A lot is going to hinge on what you mean by "cultivate." Can you clarify that? Also, what do you mean by "religion" in the last sentence?– virmaiorJun 1, 2014 at 15:21
@virmaior: The OP is not coming back, apparently. Can't you just use the common meaning of the word (cultivate: try to acquire or develop) and render an answer? (Ignore the religion bit, it seems like a red herring to me.)– user16869Dec 17, 2015 at 0:38
the meaning of the word matter greatly to what answer would be appropriate. If I spent all of my time trying to salvage every question that get's asked here, It would fail in many case (where OPs have completely idiosyncratic vocabularies) and would change their questions to ones that they don't intend to ask, yielding questions no one meant to ask with answer no one is interested in reading.– virmaiorDec 17, 2015 at 1:52
I think there are real problems with the idea of developing and ethics out of existentialist philosophy. I know Kierkegaard better than Sartre, so I'll say what I think is wrong with his view.
Kierkegaard thinks that Hume has shown, pace the history of philosophy before him, that morality (understood as a body of universally binding commands that hold for all people at all times and places) cannot be derived from reason.
Kierkegaard also thinks that Kant has shown, pace Hume, that morality cannot be derived from the passions either, for the passions are individual, contingent and historically variable.
Kierkegaard thinks that the source for the binding authority of the moral law, therefore, must come neither from reason, nor the passions, but rather the very phenomenon of choosing itself. His idea is something like: If you really have to face up to the terrifying fact that there aren't external, objectively given sources of moral authority and that you just have to take the leap of faith and make a moral choice, then you are going to choose the right thing. Kierkegaard's idea is that the idea of the leap creates anxiety, but that everyone who faces that anxiety authentically will choose to live a moral life. He doesn't mean that whatever they choose WILL be moral--he isn't a subjectivist about morality. He thinks that if you seriously consider, for instance, whether to live a life of sexual debauchery, or marital fidelity then you will realize that marriage and a family is the only choice worth making.
Kierkegaard is obviously wrong about this. Just realizing that you have to make a choice in no way indicates that you are going to make the right one. I don't see the existentialist point of view here being any superior to Hume's famous dodge that even though there isn't a rational foundation for morality, that doesn't lead to skepticism, because morality is based in the passions and everyone has the same passions. It seems to me that it is shared cultural and historical baggage in the background that is doing all the pushing in the moral theories of the enlightenment.

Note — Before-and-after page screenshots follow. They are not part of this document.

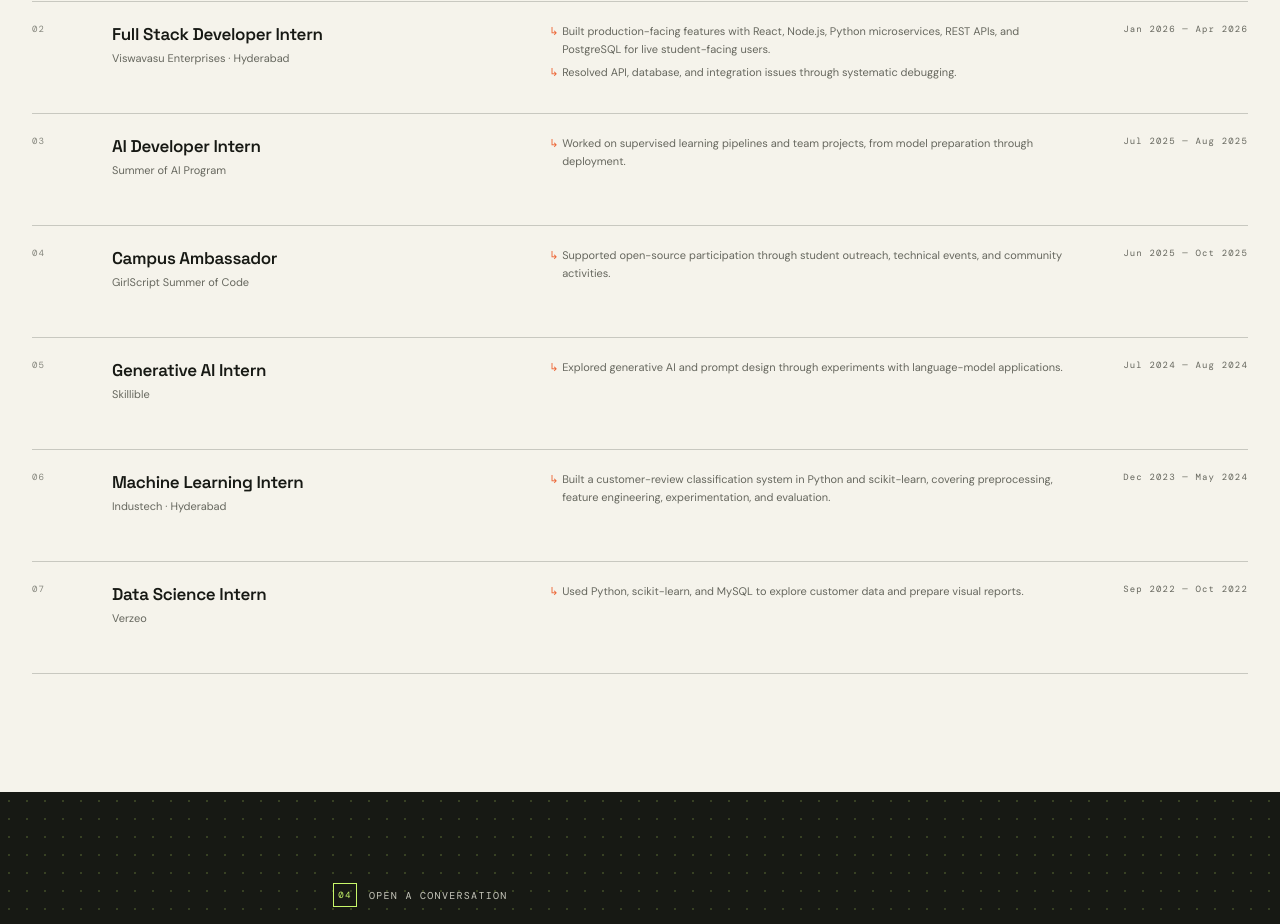
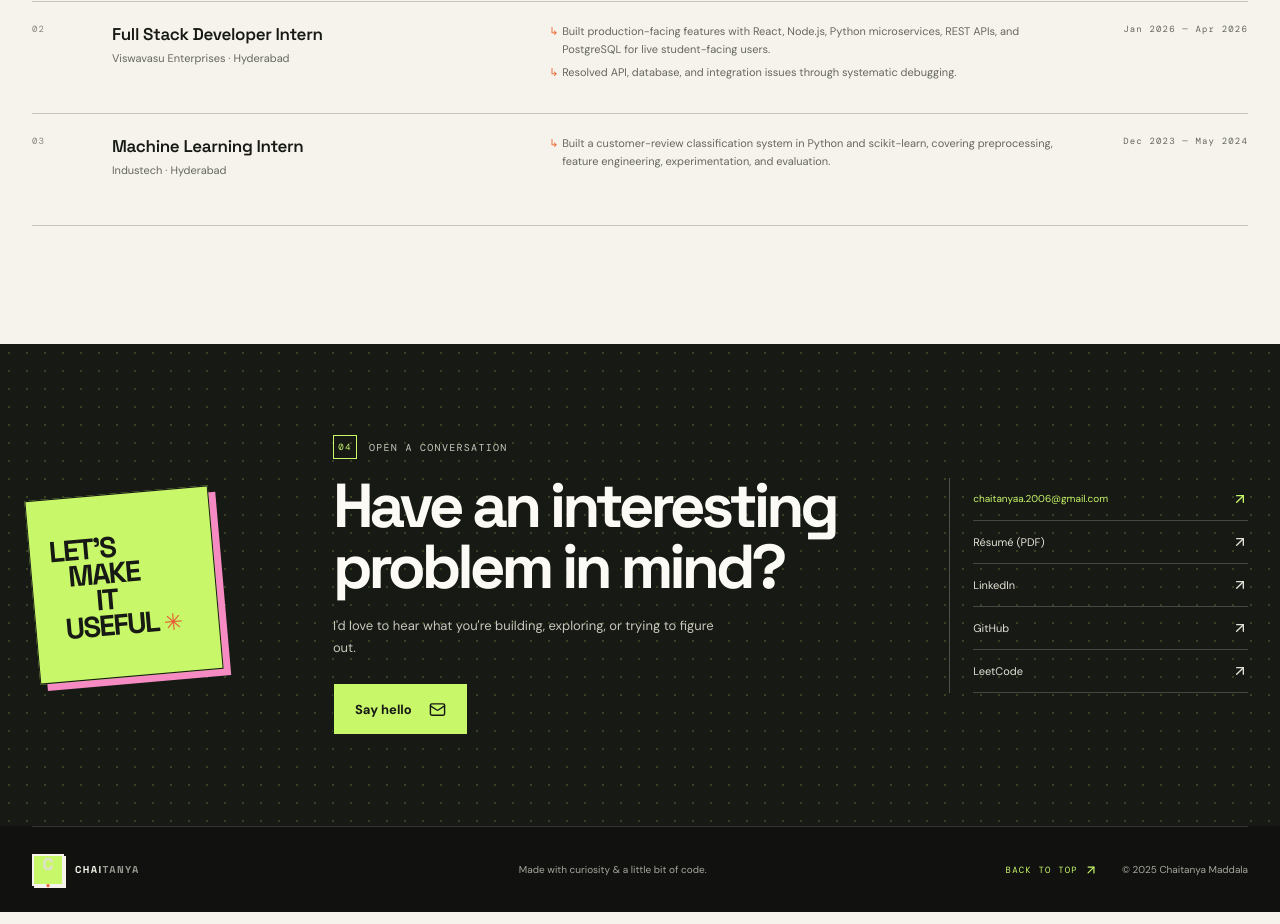
Before and after one commit to chaitanya-maddala-236/my-portfolio, a React (Vite) app: page / in a window 1280 px wide. Shown: the part 3440-4364 px from the top of the page. Built offline with nearby package versions, Linux system fonts and the light colour scheme.

Commit message:
Keep portfolio experience to three roles

```diff
--- a/src/pages/Index.tsx
+++ b/src/pages/Index.tsx
@@ -105,34 +105,10 @@ const experience = [
     ],
   },
   {
-    title: "AI Developer Intern",
-    company: "Summer of AI Program",
-    date: "Jul 2025 — Aug 2025",
-    highlights: ["Worked on supervised learning pipelines and team projects, from model preparation through deployment."],
-  },
-  {
-    title: "Campus Ambassador",
-    company: "GirlScript Summer of Code",
-    date: "Jun 2025 — Oct 2025",
-    highlights: ["Supported open-source participation through student outreach, technical events, and community activities."],
-  },
-  {
-    title: "Generative AI Intern",
-    company: "Skillible",
-    date: "Jul 2024 — Aug 2024",
-    highlights: ["Explored generative AI and prompt design through experiments with language-model applications."],
-  },
-  {
     title: "Machine Learning Intern",
     company: "Industech · Hyderabad",
     date: "Dec 2023 — May 2024",
     highlights: ["Built a customer-review classification system in Python and scikit-learn, covering preprocessing, feature engineering, experimentation, and evaluation."],
-  },
-  {
-    title: "Data Science Intern",
-    company: "Verzeo",
-    date: "Sep 2022 — Oct 2022",
-    highlights: ["Used Python, scikit-learn, and MySQL to explore customer data and prepare visual reports."],
   },
 ];
 
```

If you'd like to hear more about this, I'd recommend chapters 4, 5 and 6 of Alasdair MacIntyre's After Virtue.
I don't think this is a very accurate reading of Kierkegaard. This is what MacIntryre does with it, but it's an obvious misreading -- starting with projecting from a pseudonym in either/or which clearly doesn't represent Kierkegaard's position. Davenport put together an entire book on why this is inaccurate as a reading.– virmaiorJun 1, 2014 at 15:19
@virmaior Fair enough. Would you tell us a bit more about what the right read of K is?– user5172Jun 1, 2014 at 15:35
I'm hoping to get clarification on the meaning of a couple words above ... before I write something on this question -- specifically "cultivate" -- is that a hint towards a virtue ethics angle or something completely out there?– virmaiorJun 1, 2014 at 15:36